TASK INPUTS:
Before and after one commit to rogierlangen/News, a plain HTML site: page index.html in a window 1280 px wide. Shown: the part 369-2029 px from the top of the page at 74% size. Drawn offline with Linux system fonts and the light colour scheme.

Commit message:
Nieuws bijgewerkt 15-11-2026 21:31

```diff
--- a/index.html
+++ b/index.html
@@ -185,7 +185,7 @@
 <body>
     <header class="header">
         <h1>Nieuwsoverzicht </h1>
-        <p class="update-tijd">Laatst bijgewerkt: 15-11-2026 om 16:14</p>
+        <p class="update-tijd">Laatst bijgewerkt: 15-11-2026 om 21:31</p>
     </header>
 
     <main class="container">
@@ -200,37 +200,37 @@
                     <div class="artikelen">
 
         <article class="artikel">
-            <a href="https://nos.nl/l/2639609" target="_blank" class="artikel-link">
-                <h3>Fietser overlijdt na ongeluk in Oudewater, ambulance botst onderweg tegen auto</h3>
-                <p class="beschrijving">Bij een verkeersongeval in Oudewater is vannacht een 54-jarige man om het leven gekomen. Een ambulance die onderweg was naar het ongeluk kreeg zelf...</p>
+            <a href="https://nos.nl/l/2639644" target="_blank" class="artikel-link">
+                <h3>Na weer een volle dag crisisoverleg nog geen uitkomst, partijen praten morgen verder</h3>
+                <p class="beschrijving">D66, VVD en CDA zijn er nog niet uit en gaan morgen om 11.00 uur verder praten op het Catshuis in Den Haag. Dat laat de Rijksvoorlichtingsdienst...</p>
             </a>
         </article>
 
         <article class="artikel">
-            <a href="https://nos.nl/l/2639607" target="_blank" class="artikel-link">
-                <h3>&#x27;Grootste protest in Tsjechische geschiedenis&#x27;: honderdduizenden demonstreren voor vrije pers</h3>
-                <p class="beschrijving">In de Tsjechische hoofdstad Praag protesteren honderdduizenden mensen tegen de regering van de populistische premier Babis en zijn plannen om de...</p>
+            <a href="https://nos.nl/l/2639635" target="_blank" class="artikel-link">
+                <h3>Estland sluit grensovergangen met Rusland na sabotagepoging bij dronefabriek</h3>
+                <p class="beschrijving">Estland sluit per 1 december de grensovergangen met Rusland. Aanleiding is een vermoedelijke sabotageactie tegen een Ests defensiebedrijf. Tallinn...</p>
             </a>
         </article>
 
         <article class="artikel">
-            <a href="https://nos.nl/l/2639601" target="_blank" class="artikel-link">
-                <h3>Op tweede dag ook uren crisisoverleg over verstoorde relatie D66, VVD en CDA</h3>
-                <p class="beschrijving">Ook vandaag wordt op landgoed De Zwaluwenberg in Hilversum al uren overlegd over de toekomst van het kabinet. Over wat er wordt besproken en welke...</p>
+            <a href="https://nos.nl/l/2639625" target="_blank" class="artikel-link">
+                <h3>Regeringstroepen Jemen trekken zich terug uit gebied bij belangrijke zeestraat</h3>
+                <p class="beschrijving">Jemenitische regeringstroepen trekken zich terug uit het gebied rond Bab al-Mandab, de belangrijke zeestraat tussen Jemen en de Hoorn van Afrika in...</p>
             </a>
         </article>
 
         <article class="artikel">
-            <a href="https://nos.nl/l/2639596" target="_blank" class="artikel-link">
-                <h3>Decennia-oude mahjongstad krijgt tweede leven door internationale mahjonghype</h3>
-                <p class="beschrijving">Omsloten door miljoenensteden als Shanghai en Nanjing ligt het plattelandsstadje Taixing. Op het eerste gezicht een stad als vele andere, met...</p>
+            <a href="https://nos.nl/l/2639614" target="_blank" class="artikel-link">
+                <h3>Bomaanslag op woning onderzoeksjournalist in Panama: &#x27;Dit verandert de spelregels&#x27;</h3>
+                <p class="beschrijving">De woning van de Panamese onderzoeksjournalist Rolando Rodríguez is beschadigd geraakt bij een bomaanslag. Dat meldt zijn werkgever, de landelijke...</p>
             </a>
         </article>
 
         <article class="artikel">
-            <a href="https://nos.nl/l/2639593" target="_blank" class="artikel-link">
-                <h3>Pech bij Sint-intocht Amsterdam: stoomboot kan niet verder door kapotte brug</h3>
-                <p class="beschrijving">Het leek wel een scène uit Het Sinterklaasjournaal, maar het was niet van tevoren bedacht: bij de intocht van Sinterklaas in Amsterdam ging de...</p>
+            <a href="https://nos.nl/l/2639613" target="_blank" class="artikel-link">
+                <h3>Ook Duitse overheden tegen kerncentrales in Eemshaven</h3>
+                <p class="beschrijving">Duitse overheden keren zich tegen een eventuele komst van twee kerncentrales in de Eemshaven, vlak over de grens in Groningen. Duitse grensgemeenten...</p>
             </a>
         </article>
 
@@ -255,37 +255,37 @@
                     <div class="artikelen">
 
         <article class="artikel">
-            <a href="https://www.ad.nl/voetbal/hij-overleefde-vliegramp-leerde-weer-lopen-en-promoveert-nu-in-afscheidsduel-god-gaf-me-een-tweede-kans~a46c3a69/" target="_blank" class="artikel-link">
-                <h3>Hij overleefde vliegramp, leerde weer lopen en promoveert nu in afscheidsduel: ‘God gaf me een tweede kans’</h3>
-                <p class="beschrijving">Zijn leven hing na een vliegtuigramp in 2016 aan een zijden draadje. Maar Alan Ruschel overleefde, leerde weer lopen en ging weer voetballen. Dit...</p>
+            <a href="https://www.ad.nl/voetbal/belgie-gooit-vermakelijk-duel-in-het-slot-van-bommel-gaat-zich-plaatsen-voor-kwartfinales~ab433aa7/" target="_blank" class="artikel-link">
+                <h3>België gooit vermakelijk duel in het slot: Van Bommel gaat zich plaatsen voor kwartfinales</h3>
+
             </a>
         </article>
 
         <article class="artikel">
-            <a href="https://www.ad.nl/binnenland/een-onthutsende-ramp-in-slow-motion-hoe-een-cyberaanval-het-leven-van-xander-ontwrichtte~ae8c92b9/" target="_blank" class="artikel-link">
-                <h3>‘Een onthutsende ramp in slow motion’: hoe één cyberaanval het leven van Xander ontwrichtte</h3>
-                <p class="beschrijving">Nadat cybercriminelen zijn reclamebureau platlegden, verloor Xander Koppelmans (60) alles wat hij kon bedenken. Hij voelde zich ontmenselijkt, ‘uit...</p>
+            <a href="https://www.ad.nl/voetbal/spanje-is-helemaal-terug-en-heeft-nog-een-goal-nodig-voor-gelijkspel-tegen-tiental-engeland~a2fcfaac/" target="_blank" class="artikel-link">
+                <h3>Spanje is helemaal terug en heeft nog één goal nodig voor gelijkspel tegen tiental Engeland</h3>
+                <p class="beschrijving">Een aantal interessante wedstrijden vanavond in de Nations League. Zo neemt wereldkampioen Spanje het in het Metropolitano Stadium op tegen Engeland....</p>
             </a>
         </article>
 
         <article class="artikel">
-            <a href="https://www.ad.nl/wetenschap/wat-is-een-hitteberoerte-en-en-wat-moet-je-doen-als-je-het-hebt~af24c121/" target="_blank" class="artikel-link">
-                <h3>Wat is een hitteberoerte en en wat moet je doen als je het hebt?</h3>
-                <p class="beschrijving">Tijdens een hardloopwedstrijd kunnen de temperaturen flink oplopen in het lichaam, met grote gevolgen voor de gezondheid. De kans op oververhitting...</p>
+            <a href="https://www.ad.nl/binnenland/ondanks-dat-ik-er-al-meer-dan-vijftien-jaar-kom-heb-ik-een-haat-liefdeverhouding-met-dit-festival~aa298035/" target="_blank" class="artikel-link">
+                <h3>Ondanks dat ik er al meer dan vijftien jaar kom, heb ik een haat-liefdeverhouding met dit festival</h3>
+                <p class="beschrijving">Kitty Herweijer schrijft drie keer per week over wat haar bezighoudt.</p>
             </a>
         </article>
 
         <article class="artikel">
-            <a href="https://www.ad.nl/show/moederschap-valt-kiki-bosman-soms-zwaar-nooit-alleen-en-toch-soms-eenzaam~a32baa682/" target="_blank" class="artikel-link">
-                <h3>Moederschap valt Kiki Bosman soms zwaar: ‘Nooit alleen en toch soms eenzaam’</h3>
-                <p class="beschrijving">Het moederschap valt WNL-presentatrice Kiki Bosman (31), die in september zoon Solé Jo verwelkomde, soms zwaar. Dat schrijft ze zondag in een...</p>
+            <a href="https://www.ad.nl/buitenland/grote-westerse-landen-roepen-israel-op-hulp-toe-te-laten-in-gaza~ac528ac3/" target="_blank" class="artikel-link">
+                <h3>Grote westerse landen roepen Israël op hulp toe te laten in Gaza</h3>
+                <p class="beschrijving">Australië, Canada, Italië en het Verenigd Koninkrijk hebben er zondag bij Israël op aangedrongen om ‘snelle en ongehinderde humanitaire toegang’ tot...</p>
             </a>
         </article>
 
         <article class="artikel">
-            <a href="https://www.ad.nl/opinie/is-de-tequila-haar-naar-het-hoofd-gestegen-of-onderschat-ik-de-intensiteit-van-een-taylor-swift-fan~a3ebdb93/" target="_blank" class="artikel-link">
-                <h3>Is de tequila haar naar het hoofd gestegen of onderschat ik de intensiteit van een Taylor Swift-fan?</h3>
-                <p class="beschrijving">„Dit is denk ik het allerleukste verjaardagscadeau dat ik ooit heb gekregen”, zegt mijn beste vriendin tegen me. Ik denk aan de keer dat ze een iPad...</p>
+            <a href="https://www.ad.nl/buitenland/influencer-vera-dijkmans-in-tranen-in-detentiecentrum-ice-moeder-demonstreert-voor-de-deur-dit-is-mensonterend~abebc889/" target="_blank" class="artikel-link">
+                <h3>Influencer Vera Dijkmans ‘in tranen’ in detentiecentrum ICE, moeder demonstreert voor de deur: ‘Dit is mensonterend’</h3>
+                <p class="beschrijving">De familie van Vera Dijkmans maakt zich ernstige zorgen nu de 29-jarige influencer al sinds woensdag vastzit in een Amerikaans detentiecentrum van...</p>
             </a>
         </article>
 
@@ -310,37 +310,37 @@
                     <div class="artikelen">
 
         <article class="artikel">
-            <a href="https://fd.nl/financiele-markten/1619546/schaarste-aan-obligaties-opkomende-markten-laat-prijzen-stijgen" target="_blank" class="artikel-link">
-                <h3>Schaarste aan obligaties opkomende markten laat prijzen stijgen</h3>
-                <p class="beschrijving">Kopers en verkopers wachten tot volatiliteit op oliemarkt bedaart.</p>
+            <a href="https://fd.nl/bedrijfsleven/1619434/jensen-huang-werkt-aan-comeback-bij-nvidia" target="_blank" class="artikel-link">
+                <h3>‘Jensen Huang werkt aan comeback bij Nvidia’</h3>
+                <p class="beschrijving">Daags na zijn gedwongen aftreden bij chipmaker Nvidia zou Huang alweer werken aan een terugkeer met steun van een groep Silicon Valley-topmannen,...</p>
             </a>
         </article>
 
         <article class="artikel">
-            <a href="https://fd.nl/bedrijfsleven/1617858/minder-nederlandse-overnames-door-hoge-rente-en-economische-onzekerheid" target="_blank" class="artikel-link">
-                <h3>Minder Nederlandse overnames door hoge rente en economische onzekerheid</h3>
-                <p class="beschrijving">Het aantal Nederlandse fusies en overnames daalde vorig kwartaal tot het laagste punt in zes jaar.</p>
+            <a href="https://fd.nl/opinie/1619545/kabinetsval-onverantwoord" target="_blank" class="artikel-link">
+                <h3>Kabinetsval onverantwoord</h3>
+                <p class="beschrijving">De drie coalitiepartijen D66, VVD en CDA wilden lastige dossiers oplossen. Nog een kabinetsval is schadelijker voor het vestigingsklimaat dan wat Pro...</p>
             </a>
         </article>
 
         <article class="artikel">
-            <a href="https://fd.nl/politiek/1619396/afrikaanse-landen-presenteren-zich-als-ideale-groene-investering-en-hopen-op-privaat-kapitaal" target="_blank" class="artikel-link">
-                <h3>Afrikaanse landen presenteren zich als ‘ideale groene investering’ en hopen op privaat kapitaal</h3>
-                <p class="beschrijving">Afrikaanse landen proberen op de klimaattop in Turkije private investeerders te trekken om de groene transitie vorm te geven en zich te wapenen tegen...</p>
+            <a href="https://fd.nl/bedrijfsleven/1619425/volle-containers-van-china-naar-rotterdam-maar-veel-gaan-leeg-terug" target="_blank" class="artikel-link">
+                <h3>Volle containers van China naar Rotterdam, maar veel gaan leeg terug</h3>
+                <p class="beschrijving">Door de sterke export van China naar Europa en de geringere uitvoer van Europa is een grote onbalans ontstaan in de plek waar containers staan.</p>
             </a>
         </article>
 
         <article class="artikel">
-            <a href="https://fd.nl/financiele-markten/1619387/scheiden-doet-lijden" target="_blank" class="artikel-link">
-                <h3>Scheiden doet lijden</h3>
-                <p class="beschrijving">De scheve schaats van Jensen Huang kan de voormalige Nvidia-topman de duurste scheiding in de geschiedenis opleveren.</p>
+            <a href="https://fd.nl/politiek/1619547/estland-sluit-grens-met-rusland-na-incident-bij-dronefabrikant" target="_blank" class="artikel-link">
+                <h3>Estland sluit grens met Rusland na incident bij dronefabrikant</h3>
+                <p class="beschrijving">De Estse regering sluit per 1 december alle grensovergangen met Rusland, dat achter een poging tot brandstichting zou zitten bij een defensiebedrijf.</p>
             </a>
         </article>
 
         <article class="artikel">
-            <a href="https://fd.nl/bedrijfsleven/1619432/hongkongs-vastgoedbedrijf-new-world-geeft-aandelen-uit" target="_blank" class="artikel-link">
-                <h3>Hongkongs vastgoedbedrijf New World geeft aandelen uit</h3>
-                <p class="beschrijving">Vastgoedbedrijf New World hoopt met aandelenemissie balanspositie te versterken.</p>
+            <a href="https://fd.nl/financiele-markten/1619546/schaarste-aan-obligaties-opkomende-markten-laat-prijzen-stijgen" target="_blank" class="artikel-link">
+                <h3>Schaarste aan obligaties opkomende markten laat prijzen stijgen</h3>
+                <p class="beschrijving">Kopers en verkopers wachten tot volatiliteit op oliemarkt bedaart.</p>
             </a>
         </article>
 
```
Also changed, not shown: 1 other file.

YOUR GOAL: Copy all lines above where "gebied" is present.

WRITTEN SOLUTION:
+                <h3>Regeringstroepen Jemen trekken zich terug uit gebied bij belangrijke zeestraat</h3>
+                <p class="beschrijving">Jemenitische regeringstroepen trekken zich terug uit het gebied rond Bab al-Mandab, de belangrijke zeestraat tussen Jemen en de Hoorn van Afrika in...</p>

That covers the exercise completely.